So, the man who was born two days after Valentine's Day on the 16th February, and who has always stated that his music has always been about the love, kicks off this richly beautiful album with The Rolling Stones cut, 'Beast Of Burden' A soulful, gentle blues sway of a cover, it's just perfect musical fodder to get your appetites wet for more. The next two songs he makes his own, in a way that I never expected to hear before. His soulful blues vocals wrap themselves lovingly around the Culture Club hit 'Do You Really Want To Hurt Me' and that's backed by one of my own personal favorites on this album, 'How Long'. Originally a 1974 hit by Ace, Billy tackles both this and the former as if they were his own originals.

Next up is a beautiful Bee Gees cover of 'More Than A Woman' and that's followed by one of his own hits from 1966, made famous by Simply Red in 2009, 'Holding Back The Years.' Having fully admitted that he and his studio musicians went through 60 or 70 songs to get the right fit for this album, one I'm personally glad this next one made the grade.

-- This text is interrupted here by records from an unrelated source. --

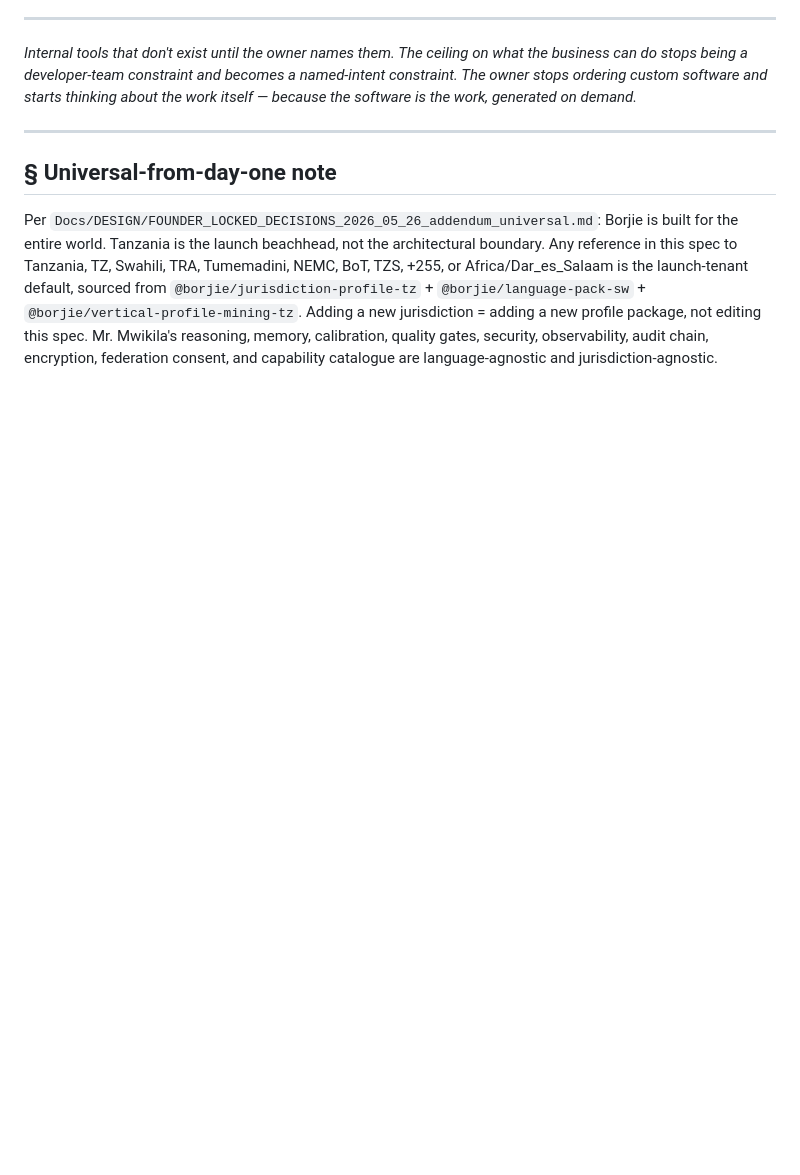
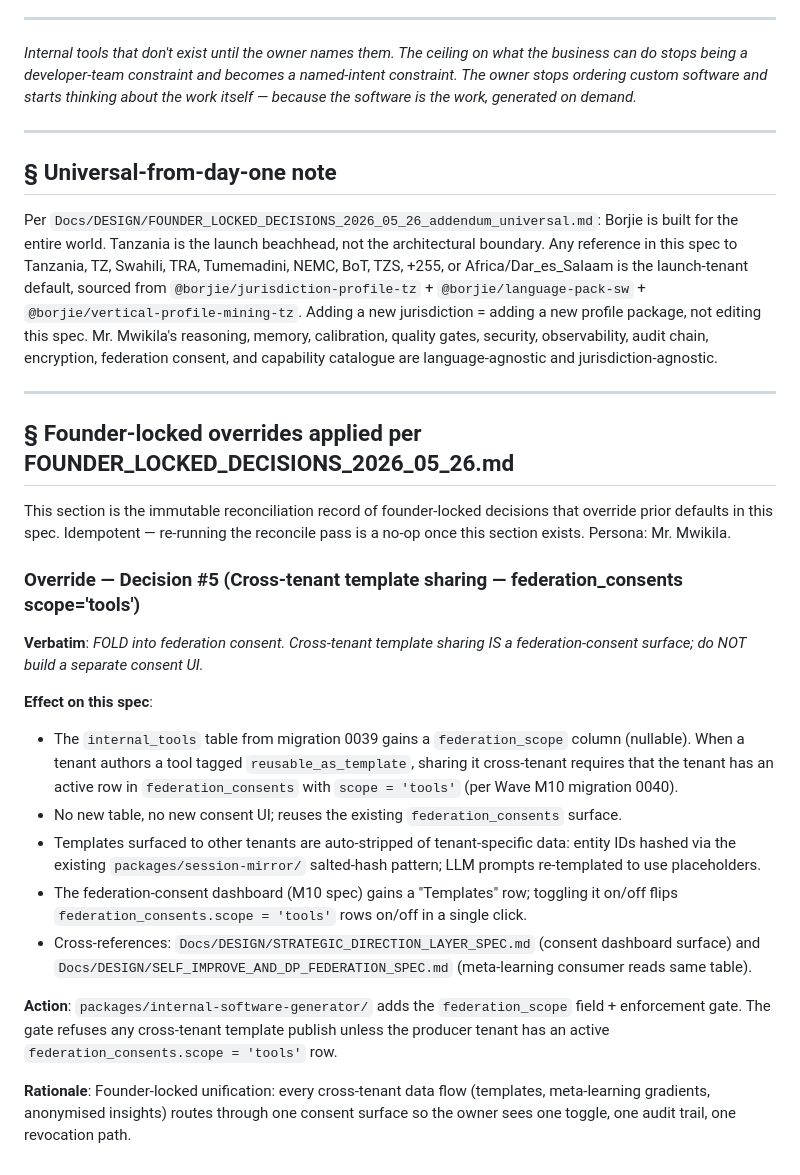
Before and after one commit to GeorgeMwiki/BORJIE-101, a Markdown page: Docs/DESIGN/ON_DEMAND_INTERNAL_SOFTWARE_SPEC.md, the part around the change. Rendered like a GitHub page; blank space fills up the shorter version.

Commit message:
chore(reconcile): apply founder-locked decisions to ON_DEMAND_INTERNAL_SOFTWARE_SPEC

```diff
--- a/Docs/DESIGN/ON_DEMAND_INTERNAL_SOFTWARE_SPEC.md
+++ b/Docs/DESIGN/ON_DEMAND_INTERNAL_SOFTWARE_SPEC.md
@@ -467,3 +467,24 @@ because the software is the work, generated on demand.*
 ## § Universal-from-day-one note
 
 Per `Docs/DESIGN/FOUNDER_LOCKED_DECISIONS_2026_05_26_addendum_universal.md`: Borjie is built for the entire world. Tanzania is the launch beachhead, not the architectural boundary. Any reference in this spec to Tanzania, TZ, Swahili, TRA, Tumemadini, NEMC, BoT, TZS, +255, or Africa/Dar_es_Salaam is the launch-tenant default, sourced from `@borjie/jurisdiction-profile-tz` + `@borjie/language-pack-sw` + `@borjie/vertical-profile-mining-tz`. Adding a new jurisdiction = adding a new profile package, not editing this spec. Mr. Mwikila's reasoning, memory, calibration, quality gates, security, observability, audit chain, encryption, federation consent, and capability catalogue are language-agnostic and jurisdiction-agnostic.
+
+---
+
+## § Founder-locked overrides applied per FOUNDER_LOCKED_DECISIONS_2026_05_26.md
+
+This section is the immutable reconciliation record of founder-locked decisions that override prior defaults in this spec. Idempotent — re-running the reconcile pass is a no-op once this section exists. Persona: Mr. Mwikila.
+
+### Override — Decision #5 (Cross-tenant template sharing — federation_consents scope='tools')
+
+**Verbatim**: *FOLD into federation consent. Cross-tenant template sharing IS a federation-consent surface; do NOT build a separate consent UI.*
+
+**Effect on this spec**:
+- The `internal_tools` table from migration 0039 gains a `federation_scope` column (nullable). When a tenant authors a tool tagged `reusable_as_template`, sharing it cross-tenant requires that the tenant has an active row in `federation_consents` with `scope = 'tools'` (per Wave M10 migration 0040).
+- No new table, no new consent UI; reuses the existing `federation_consents` surface.
+- Templates surfaced to other tenants are auto-stripped of tenant-specific data: entity IDs hashed via the existing `packages/session-mirror/` salted-hash pattern; LLM prompts re-templated to use placeholders.
+- The federation-consent dashboard (M10 spec) gains a "Templates" row; toggling it on/off flips `federation_consents.scope = 'tools'` rows on/off in a single click.
+- Cross-references: `Docs/DESIGN/STRATEGIC_DIRECTION_LAYER_SPEC.md` (consent dashboard surface) and `Docs/DESIGN/SELF_IMPROVE_AND_DP_FEDERATION_SPEC.md` (meta-learning consumer reads same table).
+
+**Action**: `packages/internal-software-generator/` adds the `federation_scope` field + enforcement gate. The gate refuses any cross-tenant template publish unless the producer tenant has an active `federation_consents.scope = 'tools'` row.
+
+**Rationale**: Founder-locked unification: every cross-tenant data flow (templates, meta-learning gradients, anonymised insights) routes through one consent surface so the owner sees one toggle, one audit trail, one revocation path.
```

John Lennon's 'Watching The Wheels' is a pure, unadulterated pleasure to listen to at any time, but now Billy twists and turns it a little and wow, these new soulful layers make this track something fresh.

The mid tempo ballad 'Here, There and Everywhere' is a sweet rendition of the Beatles' classic, and he continues his British take on Blue Eyed Soul with his version of Rod Stewart's classics 'First Cut Is The Deepest.' An ambitious cover of punk rock band The Clash's 'Train In Vain' is the most adventurous of all of them, but Billy wins out - just.

Now, I've never heard this next song from Elton John done anywhere, any time, any place before now, but Billy sure does nail it. '(I Guess That's Why) They Call It The Blues' is covered with perfection here and never having heard it done so before, I have to applaud Billy for making the choice to attempt it. The self-proclaimed "messenger" then brings us this album to a close with the sweeping blues of 'Roll With It' (Steve Winwood), and then a simply devastatingly brilliant cover of Elvis Costello's '(What's So Funny Bout) Peace, Love & Understanding'.

www.Billy-Valentine.com

www.CleopatraRecords.com





...Archives